" Weak in pasterns.
" Over angulated or too straight angulation.
" Close behind or spread hocks.
" Tendency to broad, round, thick feet; cat feet, flat feet; spread toes.
" Colour : Flecks on the body of another shade than the ground colour.
ELIMINATING FAULTS :
Behaviour / Temperament :
" Aggressive or overly shy.
" Overshot or undershot mouth.
" Wry mouth.
" Lack of one incisor, one canine, one carnassial tooth (PM4-upper jaw - M1-lower jaw), lack of more than 4 teeth (any four teeth).
" Faulty position of one or both canines of the lower jaw which, when the mouth is shut, can damage the upper gums or the palate.
" Wall eye.
" Corkscrew tail, broken tail (fused vertebrae), docked, even partially.
" Presence of dewclaws.
" Brown (chocolate), Blue.
Any dog clearly showing physical or behavioural abnormalities shall be disqualified.
N.B. : Male animals should have two apparently normal testicles fully descended into the scrotum.
About the Borzoi History The borzoi (also known as the Russian wolfhound) was bred by the Russian aristocracy for hundreds of years. Coursing of hare for sport was known in Russia as early as the 13th century. In the 15th and 16th centuries, crosses of coursing hounds with bear hounds and with tall Russian sheepdogs were made to increase size and coat, both necessary for hunting wolves in the cold climate. The first standard was written in the 1600s in a book of borzoi hunting rules. Perhaps no other breed has ever been the focus of hunting on such a grand scale. Hundreds of serfs worked in the upkeep of the hounds on huge estates; the hunts themselves were grand events. One account describes the hounds, horses, beaters and hunters arriving in a train of over 40 cars, with another train bringing the grand duke and other nobility. Over 100 borzois might partake in a hunt. Beaters and scenthounds initially trailed the wolf, followed by hunters on horseback. A pair or trio (consisting of two males and a female) of matched borzois were then unleashed when the wolf was sighted. The dogs would strike at the same time, forcing the wolf down and holding it until the hunter arrived to bind the wolf—and then, often, set it free. By the 1800s, seven distinct subtypes of borzoi existed in Russia. Most present borzois descend from the Perchino type kept by Grand Duke Nicolai Nicolayevitch, and many of the early American imports came directly from the Perchino kennels. The Russian czar would often present borzois as gifts to visiting royalty. After the Russian Revolution, the days of the nobility were over and many borzois were killed. The fate of the breed was left in the hands of foreign royalty who had been given borzois and of a few remaining borzoi kennels. In America, the borzoi soon gained the reputation as the ultimate glamour dog, often seen at the sides of movie stars. Although only enjoying modest popularity as a pet, the breed remains a popular show dog, coursing dog and model.

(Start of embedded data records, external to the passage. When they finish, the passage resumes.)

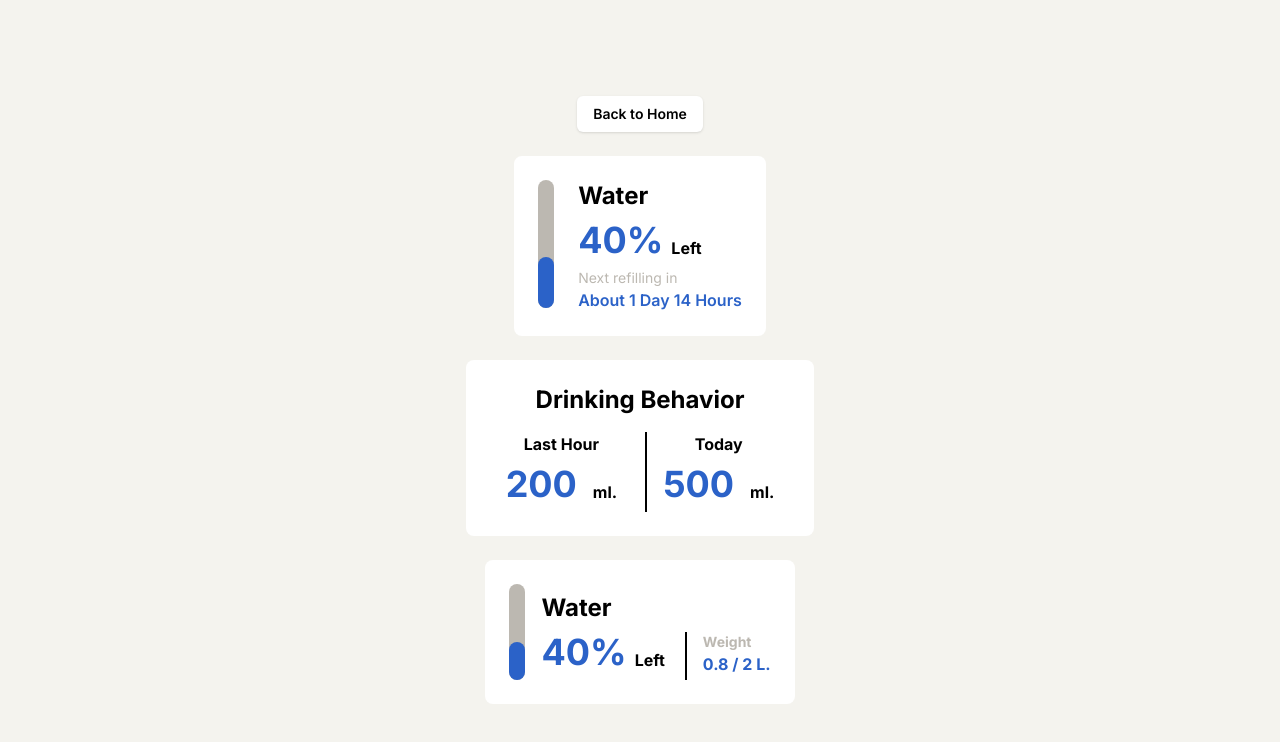
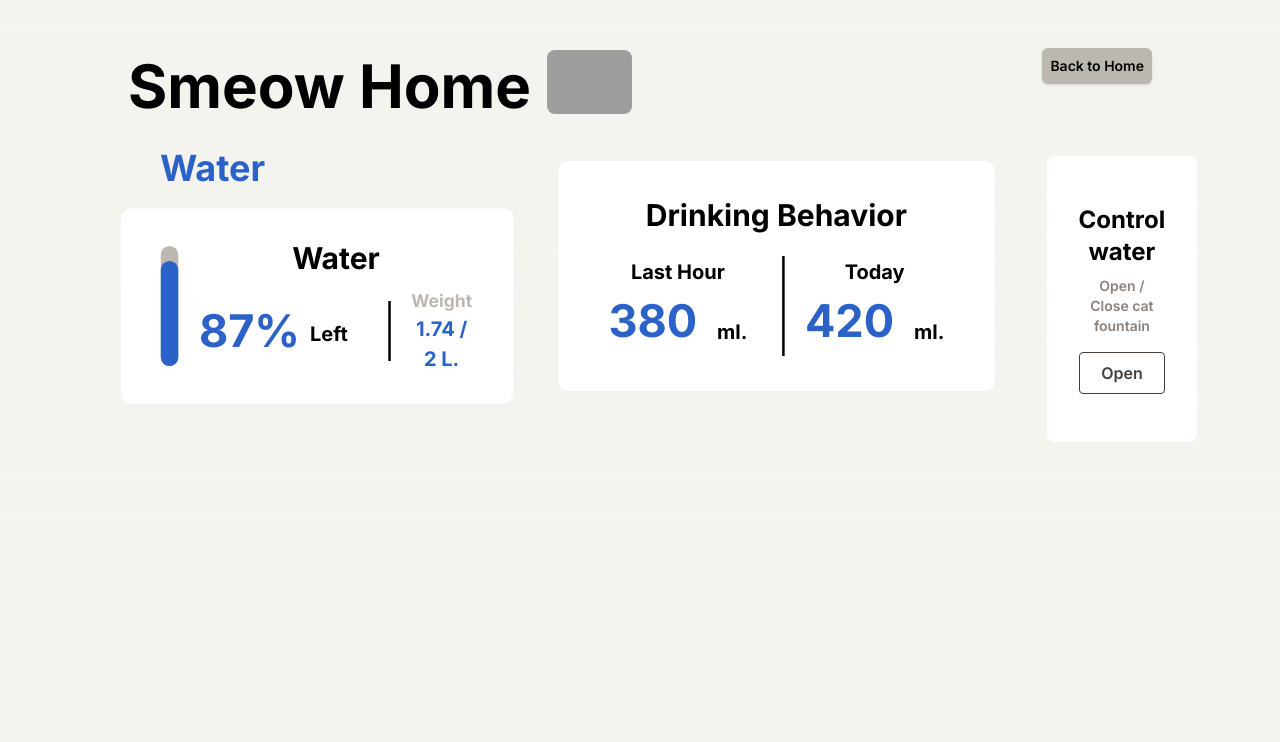
Before and after one commit to Piinxluna/ES-Smeow-Home, a Next.js app in the folder smeow-home/: page /water in a window 1280 px wide. Shown: the top 742 px of the page. Built offline with nearby package versions, Linux system fonts and the light colour scheme; grey boxes are pictures that could not be loaded.

Commit message:
water/page no responsive

```diff
--- a/smeow-home/src/app/water/page.tsx
+++ b/smeow-home/src/app/water/page.tsx
@@ -1,15 +1,25 @@
 import BacktoHomeButton from '@/components/basic/BackToHomeButton'
 import ConsumeBehavior from '@/components/basic/ConsumeBehavior'
+import Control from '@/components/basic/Control'
+import Header from '@/components/basic/Header'
 import Remaining from '@/components/basic/Remaining'
 import RemainingDetails from '@/components/basic/RemainingDetails'
 
 export default function Home() {
   return (
-    <main className='flex min-h-screen flex-col items-center justify-between p-24'>
-      <BacktoHomeButton/>
-      <Remaining variant='water' percent={40} nextRefill={'1 Day 14 hours'}></Remaining>
-      <ConsumeBehavior variant='water' lastHour={200} today={500}></ConsumeBehavior>
-      <RemainingDetails variant='water' percent={40}/>
+    <main className='flex flex-col px-32 py-12'>
+      <div className='flex flex-row justify-between'>
+        <Header></Header>
+        <BacktoHomeButton className='mt-0'></BacktoHomeButton>
+      </div>
+      <div className='flex flex-row mt-8'>
+        <div>
+          <p className ='text-4xl text-eblue font-bold ml-8 mb-10'>Water</p>
+          <RemainingDetails variant='water' percent={87} className='flex ml-8 transform scale-125'></RemainingDetails>
+        </div>
+        <ConsumeBehavior variant='water' lastHour={380} today={420} className='py-7 flex-grow mt-9 ml-32 mr-24 transform scale-125'></ConsumeBehavior>
+        <Control variant='water' className='flex transform scale-150'></Control>
+      </div>
     </main>
   )
 }
--- a/smeow-home/src/components/basic/BackToHomeButton.tsx
+++ b/smeow-home/src/components/basic/BackToHomeButton.tsx
@@ -1,7 +1,11 @@
 import Button from '@/components/basic/Button'
 
-export default function BacktoHomeButton() {
+export default function BacktoHomeButton({
+    className = '',
+  }: {
+    className?: string;
+}) {
     return (
-        <Button variant='secondary' href='/'>Back to Home</Button>
+        <Button variant='secondary' href='/' className={className}>Back to Home</Button>
     )
 }
--- a/smeow-home/src/components/basic/Button.tsx
+++ b/smeow-home/src/components/basic/Button.tsx
@@ -34,7 +34,7 @@ export default function Button({
       <Link href={href}
           target={target}>
         <button
-          className={`md:px-2 md:py-2 px-2 py-2 rounded-md shadow ${theme} ${className} md:text-l text-sm`}
+          className={`p-2 rounded-md shadow ${theme} ${className} md:text-l text-sm`}
         >
           {children}
         </button>
--- a/smeow-home/src/components/basic/ConsumeBehavior.tsx
+++ b/smeow-home/src/components/basic/ConsumeBehavior.tsx
@@ -14,7 +14,7 @@ export default function Remaining({
   let theme = 'font-semibold bg-white w-fit h-fit rounded-lg';
   if (variant === 'water') {
     return (
-    <div className={`${theme} ${className} flex flex-col h-fit p-6`}>
+    <div className={`${theme} ${className} flex justify-center items-center flex-col h-fit p-6`}>
         <p className="text-2xl text-black font-bold text-center mb-4">Drinking Behavior</p>
         <div className="flex flex-row">
             <div className="flex flex-col items-center text-center px-4">
@@ -37,7 +37,7 @@ export default function Remaining({
     );
   } else if (variant === 'food') {
     return (
-        <div className={`${theme} ${className} flex flex-col h-fit p-6`}>
+        <div className={`${theme} ${className} flex justify-center items-center flex-col h-fit p-6`}>
             <p className="text-2xl text-black font-bold text-center mb-4">Eating Behavior</p>
             <div className="flex flex-row">
                 <div className="flex flex-col items-center text-center px-4">
--- a/smeow-home/src/components/basic/Control.tsx
+++ b/smeow-home/src/components/basic/Control.tsx
@@ -28,10 +28,10 @@ export default function Control({
   };
 
   return (
-    <div className={`${theme} flex flex-col items-center text-center py-8 px-6`}>
-      <p className="text-2xl font-bold text-black">{title}</p>
-      <p className="text-sm text-lightgray1 text-semibold p-2">{description}</p>
-      <OnOffButton Active='Open' InActive='Close'></OnOffButton>
+    <div className={`${theme} flex flex-col justify-center py-12 px-8 mt-2`}>
+      <p className="text-2xl font-bold text-black text-center">{title}</p>
+      <p className="text-sm text-lightgray1 font-semibold p-2 text-center">{description}</p>
+      <OnOffButton Active='Open' InActive='Close' className='w-full ,'></OnOffButton>
     </div>
   );
 }
--- a/smeow-home/src/components/basic/RemainingDetails.tsx
+++ b/smeow-home/src/components/basic/RemainingDetails.tsx
@@ -10,24 +10,30 @@ export default function percentDetails({
   className?: string;
 }) {
   let theme = 'font-semibold bg-white w-fit h-fit rounded-lg';
-  const weightleft = percent*2/100
+  const weightleft = (percent * 2) / 100;
+
   if (variant === 'water') {
     return (
-    <div className={`${theme} ${className} flex space-x-4 py-6 px-6 h-fit`}>
+      <div
+        className={`${theme} ${className} flex justify-center items-center py-6 px-8 h-fit`}
+      >
+        <div className="flex flex-row justify-center items-center space-x-4">
           <div className="relative w-4 h-24 bg-lightgray2 rounded-full">
             <div
-            className={`absolute bottom-0 w-full bg-eblue rounded-full`} style={{ height: `${percent}%` }}>
+              className={`absolute bottom-0 w-full bg-eblue rounded-full`}
+              style={{ height: `${percent}%` }}
+            ></div>
           </div>
+          <div className="flex flex-col justify-center items-center space-y-2">
+            <h2 className="text-black text-2xl font-bold">Water</h2>
+            <div className="flex flex-row items-center">
+              <p className="text-eblue text-4xl font-bold">{percent}%</p>
+              <p className="text-l text-black font-bold px-2 mt-1">Left</p>
+              <div className="ml-6 h-12 border-l-2 border-black"></div>
+              <div className="flex flex-col ml-4 text-center">
+                <p className="text-lightgray2 text-sm font-bold">Weight</p>
+                <p className="text-eblue text-l font-bold">{weightleft} / 2 L.</p>
               </div>
-        <div className='flex flex-col space-y-2'>
-            <h2 className='text-black text-2xl font-bold mt-2'>Water</h2>
-            <div className='flex flex-row '>
-                <p className='text-eblue text-4xl font-bold'>{percent}%</p>
-                <p className='text-l text-black font-bold px-2 mt-4' >Left</p>
-                <div className="ml-3 h-12 border-l-2 border-black"></div>
-                <div className="flex flex-col ml-4">
-                    <p className='text-lightgray2 text-sm font-bold'>Weight</p>
-                    <p className='text-eblue text-l font-bold'>{weightleft} / 2 L.</p>
             </div>
           </div>
         </div>
@@ -35,21 +41,26 @@ export default function percentDetails({
     );
   } else if (variant === 'food') {
     return (
-    <div className={`${theme} ${className} flex space-x-4 py-6 px-6 h-fit w-`}>
+      <div
+        className={`${theme} ${className} flex justify-center items-center py-6 px-8 h-fit`}
+      >
+        <div className="flex flex-row justify-center items-center space-x-4">
           <div className="relative w-4 h-24 bg-lightgray2 rounded-full">
             <div
-            className={`absolute bottom-0 w-full bg-ebrown rounded-full`} style={{ height: `${percent}%` }}>
+              className={`absolute bottom-0 w-full bg-ebrown rounded-full`}
+              style={{ height: `${percent}%` }}
+            ></div>
           </div>
+          <div className="flex flex-col justify-center items-center space-y-2">
+            <h2 className="text-black text-2xl font-bold">Food</h2>
+            <div className="flex flex-row items-center">
+              <p className="text-ebrown text-4xl font-bold">{percent}%</p>
+              <p className="text-l text-black font-bold px-2 mt-1">Left</p>
+              <div className="ml-6 h-12 border-l-2 border-black"></div>
+              <div className="flex flex-col ml-4 text-center">
+                <p className="text-lightgray2 text-sm font-bold">Weight</p>
+                <p className="text-ebrown text-l font-bold">{weightleft} / 2 kg.</p>
               </div>
-        <div className='flex flex-col space-y-2'>
-            <h2 className='text-black text-2xl font-bold mt-2 '>Food</h2>
-            <div className='flex flex-row '>
-                <p className='text-ebrown text-4xl font-bold'>{percent}%</p>
-                <p className='text-l text-black font-bold px-2 mt-4' >Left</p>
-                <div className="ml-3 h-12 border-l-2 border-black"></div>
-                <div className="flex flex-col ml-4">
-                    <p className='text-lightgray2 text-sm font-bold'>Weight</p>
-                    <p className='text-ebrown text-l font-bold'>{weightleft} / 2 kg.</p>
             </div>
           </div>
         </div>
```
Lines whose indentation alone changed are shown as unchanged.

Temperament A breed of quiet elegance, the borzoi exemplifies the well-mannered house dog. Outdoors, it races with wild abandon, and it will chase any small animal that runs. It is independent but very sensitive. Although generally good with children, it may not be playful enough to satisfy some children. Some can be timid. It is reserved with strangers.
Upkeep The borzoi needs the chance to exert itself daily. Although a long walk can satisfy most of its needs, it should be combined with a sprint in a large safe area. The coat, which is characteristically fuller on males, needs brushing or combing two or three times a week; at times it sheds a lot. Borzois can live outdoors in temperate climates as long as they have soft bedding and good shelter, but most do best as house dogs with access to a yard.

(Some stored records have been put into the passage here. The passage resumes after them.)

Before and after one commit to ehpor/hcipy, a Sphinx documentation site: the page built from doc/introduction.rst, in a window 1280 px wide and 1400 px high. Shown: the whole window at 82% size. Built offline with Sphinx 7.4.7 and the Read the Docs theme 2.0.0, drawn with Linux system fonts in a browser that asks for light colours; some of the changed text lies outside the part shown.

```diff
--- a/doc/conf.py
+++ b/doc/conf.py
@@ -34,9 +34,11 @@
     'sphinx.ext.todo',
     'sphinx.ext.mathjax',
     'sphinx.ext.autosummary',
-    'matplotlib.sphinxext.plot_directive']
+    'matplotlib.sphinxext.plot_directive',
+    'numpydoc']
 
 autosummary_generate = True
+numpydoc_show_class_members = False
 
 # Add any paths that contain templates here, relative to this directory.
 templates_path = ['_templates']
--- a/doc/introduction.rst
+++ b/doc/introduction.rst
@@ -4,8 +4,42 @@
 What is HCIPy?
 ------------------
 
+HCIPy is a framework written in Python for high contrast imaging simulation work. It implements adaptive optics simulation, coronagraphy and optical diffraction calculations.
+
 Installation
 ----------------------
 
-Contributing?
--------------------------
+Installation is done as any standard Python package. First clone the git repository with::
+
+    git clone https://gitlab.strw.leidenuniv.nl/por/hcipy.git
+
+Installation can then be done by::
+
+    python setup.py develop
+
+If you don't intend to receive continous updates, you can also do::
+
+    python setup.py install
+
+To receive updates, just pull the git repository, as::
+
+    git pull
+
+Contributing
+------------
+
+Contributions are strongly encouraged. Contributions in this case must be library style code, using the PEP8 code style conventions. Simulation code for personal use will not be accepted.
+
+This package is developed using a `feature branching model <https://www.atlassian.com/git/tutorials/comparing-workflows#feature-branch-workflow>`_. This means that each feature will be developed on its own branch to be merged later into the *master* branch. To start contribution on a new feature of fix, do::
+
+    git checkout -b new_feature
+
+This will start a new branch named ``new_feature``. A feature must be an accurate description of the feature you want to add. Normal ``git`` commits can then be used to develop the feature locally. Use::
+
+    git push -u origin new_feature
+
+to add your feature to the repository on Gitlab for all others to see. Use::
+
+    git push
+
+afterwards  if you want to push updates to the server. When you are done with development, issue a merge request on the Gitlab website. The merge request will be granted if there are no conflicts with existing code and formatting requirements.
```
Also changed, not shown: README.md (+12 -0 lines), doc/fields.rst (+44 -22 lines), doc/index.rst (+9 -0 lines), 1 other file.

Major concerns: gastric torsion
Minor concerns: none
Occasionally seen: none
Suggested tests: none
Life span: 10 12 years
Note: sensitive to anesthesia
Form and Function The borzoi is a running hound capable of hunting large, fierce game in a very cold climate. As such, it retains the greyhound build necessary for running at great speed, but it is larger and stronger than the greyhound. Its jaws should be strong enough to hold down a wolf. The long, silky coat, which can be either flat, wavy or rather curly, provides protection against cold weather and snow. Borzois should possess elegance and grace, with flowing lines, whether standing or moving.